▸ **Material for this exercise**:
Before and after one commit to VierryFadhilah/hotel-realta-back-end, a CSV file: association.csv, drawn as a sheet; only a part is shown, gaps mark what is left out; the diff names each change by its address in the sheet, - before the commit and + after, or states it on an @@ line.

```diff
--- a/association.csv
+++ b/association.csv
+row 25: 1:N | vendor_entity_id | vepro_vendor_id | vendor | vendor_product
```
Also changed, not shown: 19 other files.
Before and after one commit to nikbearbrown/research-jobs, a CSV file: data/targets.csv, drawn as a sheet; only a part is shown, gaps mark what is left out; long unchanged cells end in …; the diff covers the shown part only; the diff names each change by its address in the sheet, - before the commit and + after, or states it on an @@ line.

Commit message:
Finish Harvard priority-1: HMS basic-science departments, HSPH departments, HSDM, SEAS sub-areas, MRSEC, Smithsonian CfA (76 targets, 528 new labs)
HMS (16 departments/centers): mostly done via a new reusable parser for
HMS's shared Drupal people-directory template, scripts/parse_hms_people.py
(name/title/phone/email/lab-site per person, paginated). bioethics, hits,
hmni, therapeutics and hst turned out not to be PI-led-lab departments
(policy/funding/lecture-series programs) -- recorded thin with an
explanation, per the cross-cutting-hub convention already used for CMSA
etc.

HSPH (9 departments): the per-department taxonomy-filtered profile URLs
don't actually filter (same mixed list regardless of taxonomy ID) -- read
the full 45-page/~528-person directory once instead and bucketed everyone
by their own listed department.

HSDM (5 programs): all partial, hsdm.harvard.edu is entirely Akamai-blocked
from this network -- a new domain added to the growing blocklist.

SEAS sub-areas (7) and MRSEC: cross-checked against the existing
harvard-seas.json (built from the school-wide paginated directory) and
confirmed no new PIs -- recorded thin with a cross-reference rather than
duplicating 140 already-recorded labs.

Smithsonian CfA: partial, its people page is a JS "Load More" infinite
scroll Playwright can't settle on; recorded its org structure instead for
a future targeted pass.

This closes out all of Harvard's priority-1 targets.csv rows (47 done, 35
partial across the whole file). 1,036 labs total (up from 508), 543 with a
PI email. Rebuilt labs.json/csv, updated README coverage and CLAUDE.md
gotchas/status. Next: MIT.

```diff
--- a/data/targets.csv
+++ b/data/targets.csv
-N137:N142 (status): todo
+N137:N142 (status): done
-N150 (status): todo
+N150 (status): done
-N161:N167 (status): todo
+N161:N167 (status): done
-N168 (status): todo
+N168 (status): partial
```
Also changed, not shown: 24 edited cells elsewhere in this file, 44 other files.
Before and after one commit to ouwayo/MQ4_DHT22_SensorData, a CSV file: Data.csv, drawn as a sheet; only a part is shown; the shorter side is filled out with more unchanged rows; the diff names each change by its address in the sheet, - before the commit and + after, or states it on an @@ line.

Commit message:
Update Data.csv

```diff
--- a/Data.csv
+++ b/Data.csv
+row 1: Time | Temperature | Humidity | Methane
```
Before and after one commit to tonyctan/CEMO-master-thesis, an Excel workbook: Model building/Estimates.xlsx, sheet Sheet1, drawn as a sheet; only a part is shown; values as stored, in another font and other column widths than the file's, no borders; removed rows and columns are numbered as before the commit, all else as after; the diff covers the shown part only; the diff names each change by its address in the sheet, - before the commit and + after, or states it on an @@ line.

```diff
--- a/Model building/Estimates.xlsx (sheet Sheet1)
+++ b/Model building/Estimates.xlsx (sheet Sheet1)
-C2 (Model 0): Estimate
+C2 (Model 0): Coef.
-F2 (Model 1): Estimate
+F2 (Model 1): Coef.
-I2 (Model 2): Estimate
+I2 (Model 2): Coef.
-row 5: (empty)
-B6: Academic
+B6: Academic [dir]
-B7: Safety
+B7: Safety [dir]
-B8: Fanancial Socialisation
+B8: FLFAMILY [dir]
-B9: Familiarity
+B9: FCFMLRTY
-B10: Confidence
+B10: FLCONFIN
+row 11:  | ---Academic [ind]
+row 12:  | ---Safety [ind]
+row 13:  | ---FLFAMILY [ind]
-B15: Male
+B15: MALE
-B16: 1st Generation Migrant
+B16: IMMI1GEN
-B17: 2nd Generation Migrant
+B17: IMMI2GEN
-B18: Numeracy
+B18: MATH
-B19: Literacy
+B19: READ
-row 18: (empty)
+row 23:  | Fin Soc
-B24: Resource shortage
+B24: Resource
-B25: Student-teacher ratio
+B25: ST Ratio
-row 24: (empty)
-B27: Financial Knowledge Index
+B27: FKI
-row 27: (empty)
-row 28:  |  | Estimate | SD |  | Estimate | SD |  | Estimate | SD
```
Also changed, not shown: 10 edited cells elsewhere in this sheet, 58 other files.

▸ **Goal of the exercise**:
Give the data again, exactly as written.

▸ **Result**:
Before and after one commit to VierryFadhilah/hotel-realta-back-end, a CSV file: association.csv, drawn as a sheet; only a part is shown, gaps mark what is left out; the diff names each change by its address in the sheet, - before the commit and + after, or states it on an @@ line.

```diff
--- a/association.csv
+++ b/association.csv
+row 25: 1:N | vendor_entity_id | vepro_vendor_id | vendor | vendor_product
```
Also changed, not shown: 19 other files.
Before and after one commit to nikbearbrown/research-jobs, a CSV file: data/targets.csv, drawn as a sheet; only a part is shown, gaps mark what is left out; long unchanged cells end in …; the diff covers the shown part only; the diff names each change by its address in the sheet, - before the commit and + after, or states it on an @@ line.

Commit message:
Finish Harvard priority-1: HMS basic-science departments, HSPH departments, HSDM, SEAS sub-areas, MRSEC, Smithsonian CfA (76 targets, 528 new labs)
HMS (16 departments/centers): mostly done via a new reusable parser for
HMS's shared Drupal people-directory template, scripts/parse_hms_people.py
(name/title/phone/email/lab-site per person, paginated). bioethics, hits,
hmni, therapeutics and hst turned out not to be PI-led-lab departments
(policy/funding/lecture-series programs) -- recorded thin with an
explanation, per the cross-cutting-hub convention already used for CMSA
etc.

HSPH (9 departments): the per-department taxonomy-filtered profile URLs
don't actually filter (same mixed list regardless of taxonomy ID) -- read
the full 45-page/~528-person directory once instead and bucketed everyone
by their own listed department.

HSDM (5 programs): all partial, hsdm.harvard.edu is entirely Akamai-blocked
from this network -- a new domain added to the growing blocklist.

SEAS sub-areas (7) and MRSEC: cross-checked against the existing
harvard-seas.json (built from the school-wide paginated directory) and
confirmed no new PIs -- recorded thin with a cross-reference rather than
duplicating 140 already-recorded labs.

Smithsonian CfA: partial, its people page is a JS "Load More" infinite
scroll Playwright can't settle on; recorded its org structure instead for
a future targeted pass.

This closes out all of Harvard's priority-1 targets.csv rows (47 done, 35
partial across the whole file). 1,036 labs total (up from 508), 543 with a
PI email. Rebuilt labs.json/csv, updated README coverage and CLAUDE.md
gotchas/status. Next: MIT.

```diff
--- a/data/targets.csv
+++ b/data/targets.csv
-N137:N142 (status): todo
+N137:N142 (status): done
-N150 (status): todo
+N150 (status): done
-N161:N167 (status): todo
+N161:N167 (status): done
-N168 (status): todo
+N168 (status): partial
```
Also changed, not shown: 24 edited cells elsewhere in this file, 44 other files.
Before and after one commit to ouwayo/MQ4_DHT22_SensorData, a CSV file: Data.csv, drawn as a sheet; only a part is shown; the shorter side is filled out with more unchanged rows; the diff names each change by its address in the sheet, - before the commit and + after, or states it on an @@ line.

Commit message:
Update Data.csv

```diff
--- a/Data.csv
+++ b/Data.csv
+row 1: Time | Temperature | Humidity | Methane
```
Before and after one commit to tonyctan/CEMO-master-thesis, an Excel workbook: Model building/Estimates.xlsx, sheet Sheet1, drawn as a sheet; only a part is shown; values as stored, in another font and other column widths than the file's, no borders; removed rows and columns are numbered as before the commit, all else as after; the diff covers the shown part only; the diff names each change by its address in the sheet, - before the commit and + after, or states it on an @@ line.

```diff
--- a/Model building/Estimates.xlsx (sheet Sheet1)
+++ b/Model building/Estimates.xlsx (sheet Sheet1)
-C2 (Model 0): Estimate
+C2 (Model 0): Coef.
-F2 (Model 1): Estimate
+F2 (Model 1): Coef.
-I2 (Model 2): Estimate
+I2 (Model 2): Coef.
-row 5: (empty)
-B6: Academic
+B6: Academic [dir]
-B7: Safety
+B7: Safety [dir]
-B8: Fanancial Socialisation
+B8: FLFAMILY [dir]
-B9: Familiarity
+B9: FCFMLRTY
-B10: Confidence
+B10: FLCONFIN
+row 11:  | ---Academic [ind]
+row 12:  | ---Safety [ind]
+row 13:  | ---FLFAMILY [ind]
-B15: Male
+B15: MALE
-B16: 1st Generation Migrant
+B16: IMMI1GEN
-B17: 2nd Generation Migrant
+B17: IMMI2GEN
-B18: Numeracy
+B18: MATH
-B19: Literacy
+B19: READ
-row 18: (empty)
+row 23:  | Fin Soc
-B24: Resource shortage
+B24: Resource
-B25: Student-teacher ratio
+B25: ST Ratio
-row 24: (empty)
-B27: Financial Knowledge Index
+B27: FKI
-row 27: (empty)
-row 28:  |  | Estimate | SD |  | Estimate | SD |  | Estimate | SD
```
Also changed, not shown: 10 edited cells elsewhere in this sheet, 58 other files.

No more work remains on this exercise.